A nightshade allergy is not the same as a nightshade intolerance. Indeed, food allergies and food intolerances are two different conditions.

While intolerances and allergies both cause uncomfortable symptoms, an allergy is much more serious. Allergies can even lead to anaphylaxis, a life-threatening reaction.

Food intolerances affect the digestive system. This occurs when the body is unable to digest or break down nightshades. This can happen for a number of reasons, including:

  • Sensitivity to food additives
  • Having a reaction to chemicals that occur naturally in certain foods
  • Have an enzyme deficiency (lack of enzymes that produce the primary bile acids needed to digest food)

In many cases of food intolerance, a person may be able to eat a small amount of the food they are intolerant to (such as nightshades) without causing significant problems.

Having a food allergy involves the immune system. It is the part of the body responsible for defending it against invaders like germs and toxins. If the immune system identifies a food like nightshades as a threat, it will initiate an immune response.

This involves the production of an antibody called immunoglobulin E (IgE). This antibody then tells the cells to release chemicals that cause an allergic reaction.

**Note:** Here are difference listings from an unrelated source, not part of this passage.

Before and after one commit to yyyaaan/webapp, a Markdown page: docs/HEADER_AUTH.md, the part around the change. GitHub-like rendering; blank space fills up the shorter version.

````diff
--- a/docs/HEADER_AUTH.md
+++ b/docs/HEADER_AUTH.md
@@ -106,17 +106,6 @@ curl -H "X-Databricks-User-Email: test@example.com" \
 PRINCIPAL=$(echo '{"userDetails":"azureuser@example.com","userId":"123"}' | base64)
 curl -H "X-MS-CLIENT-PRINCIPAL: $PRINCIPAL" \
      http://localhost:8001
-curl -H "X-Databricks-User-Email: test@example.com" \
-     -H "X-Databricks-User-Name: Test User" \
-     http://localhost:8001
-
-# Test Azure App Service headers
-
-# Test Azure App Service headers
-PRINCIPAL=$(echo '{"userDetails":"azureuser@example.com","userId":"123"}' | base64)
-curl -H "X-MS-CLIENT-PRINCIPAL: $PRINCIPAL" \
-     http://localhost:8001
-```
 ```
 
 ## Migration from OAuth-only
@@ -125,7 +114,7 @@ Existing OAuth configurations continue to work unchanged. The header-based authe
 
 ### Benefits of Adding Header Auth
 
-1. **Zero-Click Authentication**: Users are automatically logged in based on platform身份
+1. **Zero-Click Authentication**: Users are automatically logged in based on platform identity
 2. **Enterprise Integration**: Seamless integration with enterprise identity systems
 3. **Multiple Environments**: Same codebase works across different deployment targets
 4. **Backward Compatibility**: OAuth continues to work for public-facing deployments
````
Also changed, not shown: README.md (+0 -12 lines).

Allergies can be life threatening

Unlike a food intolerance, an allergic reaction to nightshades can be life-threatening and can occur from even eating the smallest amount of food.

Only a health care provider can diagnose a food allergy. If you think you may be allergic to nightshades, make an appointment with your primary care provider or an allergist.

Popular nightshades

There are a number of foods that belong to the nightshade category. Popular varieties include:

  • white potatoes
  • Tomatoes
  • peppers
  • Aubergine
  • Spices like paprika and cayenne pepper

Many vegetables from the nightshade family are a good source of nutrients and antioxidants. They even fight inflammation. This includes:

  • Aubergine: Eggplant is a good source of fiber and potassium, as well as an excellent source of magnesium, which helps with nerve function.
  • peppers: Peppers are antioxidants and a good source of vitamin C. Studies suggest that the spicier peppers may also boost metabolism.
  • Potatoes: Potatoes are high in fiber and also high in potassium, which helps lower blood pressure. They also contain other minerals as well as B vitamins.
  • Tomatoes: Tomatoes are an antioxidant and a good source of vitamins like vitamins C and K.

Nightshade Intolerance Symptoms

Those who are nightshade intolerant may experience digestive issues. Symptoms can appear within half an hour of eating food, but in some cases they can take up to 48 hours to appear.

Possible symptoms of a food intolerance include:

  • Diarrhea
  • Abdominal pain
  • Bloating
  • Nausea
  • Flatulence
  • Rashes
  • Itching

Nightshade Allergy Warning Signs

Unlike an intolerance, the symptoms of a food allergy will likely appear seconds or minutes after ingesting a food.

Food allergy symptoms, including:

  • facial swelling
  • Swelling in the throat and mouth
  • Itchy mouth
  • Tingling in the mouth
  • Urticaria
  • Nausea
  • Vomiting
  • Difficulty swallowing
  • Diarrhea
  • Pain in the abdomen
  • Dizziness
  • Feel dizzy
  • Wheezing
  • Shortness of breath
  • Itchy eyes
  • To sneeze

In severe cases of an allergic reaction, a person may experience anaphylaxis. This is a medical emergency and can be life threatening.

Anaphylaxis can occur suddenly with the same symptoms as above. Additionally, people with anaphylaxis may collapse or experience the following:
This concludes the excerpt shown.